When I have seen women submit numbers in the dark like this, it’s pretty much universally resulted in a frightened no/we can’t afford that, so it’s worth telling the prospect you can’t put together a proposal without a number.

Try this:

You: What’s your budget for this project?

Prospect: I don’t know/don’t want to tell you/send me some numbers and we’ll go from there.

You: Actually, I make rather detailed proposals with options at a variety of price points, so I really need to know the range of your budget to do that. If you truly don’t feel comfortable/ready to give me a number, why don’t you let me know once you’ve done more research and are more ready to move forward with this project so I can make an accurate proposal. Thanks!

Start With Smart Price Setting, High Price Setting

The key to being happy with your prices—even when you feel justified in discounting them—is to understand the value you are providing and make sure the client does as well.

I recently I overheard a conversation about a sticky client situation that I unfortunately hear all too often: a freelance web designer was tired of giving away hours and hours of free work because she took on clients at a discount.

Because she specialized in websites for non-profits, with the occasional start-up thrown in, she was positioned to automatically get inbound clients looking for the lowest rate possible.

Sometimes you really want to take on a client who can’t quite afford you, but that doesn’t mean that you and the client should both suffer because of it. Take a hard look at what they’re asking you to do and how many hours you think it will take you. Then, use this formula to get an initial number:

Estimated hours involved
x PITA factor (how annoying the client seems/how likely to make things take longer than you expect. Multiply by a number between 1 for average sounding hands-off client to 2 or 2.5 for a real micromanager) x
x Accuracy cushion (have you done a project like this before and documented your hours so you are highly confident in your time estimate? Multiple by 1. If you need new skills or to do lots of additional research, multiply by 2-3)
x Your hourly rate

The client doesn’t need to know if your actual work hours come in under what you estimate. Think of it as a new client security fee.

Does that seem unfair? Like you’ve charged this client an extra pain-in-the-ass fee that wasn’t necessary? Don’t feel bad! They agreed to this price and found it to be a fair exchange for the value you provided them.

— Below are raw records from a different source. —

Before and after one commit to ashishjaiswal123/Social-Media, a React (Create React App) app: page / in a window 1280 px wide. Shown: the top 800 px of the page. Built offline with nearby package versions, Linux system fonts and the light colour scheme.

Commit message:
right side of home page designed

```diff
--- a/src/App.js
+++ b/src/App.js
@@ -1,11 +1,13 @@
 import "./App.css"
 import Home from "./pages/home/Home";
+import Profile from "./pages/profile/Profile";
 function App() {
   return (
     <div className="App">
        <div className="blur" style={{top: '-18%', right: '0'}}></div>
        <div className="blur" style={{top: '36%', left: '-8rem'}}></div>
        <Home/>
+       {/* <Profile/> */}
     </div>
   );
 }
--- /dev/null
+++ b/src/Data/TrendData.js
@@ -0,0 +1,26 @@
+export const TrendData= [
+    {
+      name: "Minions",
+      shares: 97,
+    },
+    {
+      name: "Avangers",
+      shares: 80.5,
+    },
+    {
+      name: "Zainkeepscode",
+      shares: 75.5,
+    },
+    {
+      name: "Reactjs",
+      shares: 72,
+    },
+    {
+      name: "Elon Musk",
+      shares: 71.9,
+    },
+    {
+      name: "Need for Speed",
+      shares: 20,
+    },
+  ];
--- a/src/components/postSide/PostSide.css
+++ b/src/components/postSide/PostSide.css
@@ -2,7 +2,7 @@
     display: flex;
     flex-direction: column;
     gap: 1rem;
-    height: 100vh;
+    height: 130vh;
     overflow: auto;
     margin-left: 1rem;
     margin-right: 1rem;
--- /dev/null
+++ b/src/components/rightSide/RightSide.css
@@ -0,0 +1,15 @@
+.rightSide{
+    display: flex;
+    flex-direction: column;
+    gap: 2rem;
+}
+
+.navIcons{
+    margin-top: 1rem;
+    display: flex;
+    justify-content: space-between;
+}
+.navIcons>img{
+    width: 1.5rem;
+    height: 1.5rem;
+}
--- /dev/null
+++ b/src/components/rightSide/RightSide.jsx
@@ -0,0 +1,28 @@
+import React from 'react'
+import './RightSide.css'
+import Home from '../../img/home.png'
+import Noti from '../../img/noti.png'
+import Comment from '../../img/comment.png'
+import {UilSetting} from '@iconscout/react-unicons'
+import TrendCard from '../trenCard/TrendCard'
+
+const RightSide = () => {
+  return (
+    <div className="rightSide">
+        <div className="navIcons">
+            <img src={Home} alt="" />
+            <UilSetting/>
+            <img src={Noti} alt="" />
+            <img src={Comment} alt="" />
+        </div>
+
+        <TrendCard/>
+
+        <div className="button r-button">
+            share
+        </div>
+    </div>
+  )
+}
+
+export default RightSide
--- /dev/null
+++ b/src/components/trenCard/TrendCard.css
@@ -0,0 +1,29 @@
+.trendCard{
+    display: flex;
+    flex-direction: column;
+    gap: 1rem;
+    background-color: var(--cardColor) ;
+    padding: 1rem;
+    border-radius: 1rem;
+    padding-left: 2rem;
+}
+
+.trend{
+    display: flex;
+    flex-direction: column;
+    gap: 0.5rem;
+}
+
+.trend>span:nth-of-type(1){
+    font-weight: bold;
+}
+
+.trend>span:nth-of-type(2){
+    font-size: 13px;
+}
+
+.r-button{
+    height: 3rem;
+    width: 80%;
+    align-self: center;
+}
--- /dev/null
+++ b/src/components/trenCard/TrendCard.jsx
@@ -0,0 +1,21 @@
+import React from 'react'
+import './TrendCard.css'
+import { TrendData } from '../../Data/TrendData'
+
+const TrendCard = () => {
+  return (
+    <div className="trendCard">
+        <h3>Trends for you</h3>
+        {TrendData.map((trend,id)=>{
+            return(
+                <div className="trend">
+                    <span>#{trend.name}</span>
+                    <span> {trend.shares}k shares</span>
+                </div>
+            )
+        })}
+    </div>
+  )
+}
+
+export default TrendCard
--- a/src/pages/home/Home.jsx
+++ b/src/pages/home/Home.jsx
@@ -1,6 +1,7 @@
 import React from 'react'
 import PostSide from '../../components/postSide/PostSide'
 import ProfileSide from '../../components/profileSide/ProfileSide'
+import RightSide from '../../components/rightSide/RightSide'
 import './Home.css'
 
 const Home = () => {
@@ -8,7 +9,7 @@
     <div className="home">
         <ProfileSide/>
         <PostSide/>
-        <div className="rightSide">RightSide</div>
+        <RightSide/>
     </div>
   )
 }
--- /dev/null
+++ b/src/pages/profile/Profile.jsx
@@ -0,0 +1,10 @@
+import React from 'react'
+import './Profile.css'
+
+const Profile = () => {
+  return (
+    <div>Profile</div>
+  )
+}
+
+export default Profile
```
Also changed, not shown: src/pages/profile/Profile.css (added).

Offer the Client Ways to Save Money That Save You Time

A new freelancer and soon to be mom came to me with a conundrum a few weeks back…..

She really loved the exposure work for a certain client gets her, but she finds herself spending two weeks on a video project that pays $500 max.

We all want to do our best work, but at the same time, we have to be mindful of the time that work takes. If you like your client, and they like you, can you negotiate a way to do less work so you stay within their monetary budget while keeping to the amount of time you budget for that amount of income?

Try this:

I know that you told me your budget for this project is $X, but I’ve run the numbers a few times, and I simply could not do all the work you’re asking for for under $X.

I’m really excited about this project and found a way that we can still work together. Would you be able to remove ____, ____, or ____ aspects of the project, either by taking them in house or outsourcing them separately?

That way, I could complete the proposed project at top quality within your budget.

Look forward to the opportunity to work with you!

Here are so more ways to respond if someone is asking for a discount.

ABOUT THE AUTHOR: Lisa Stein owns, is a college business professor and a mom to Gabriela and Elle. Lisa is dedicated to playing a part in helping women and moms run a business they love, help support themselves and their family and create a flexible lifestyle. You can find her online on Facebook and Twitter or at home burning something in the kitchen.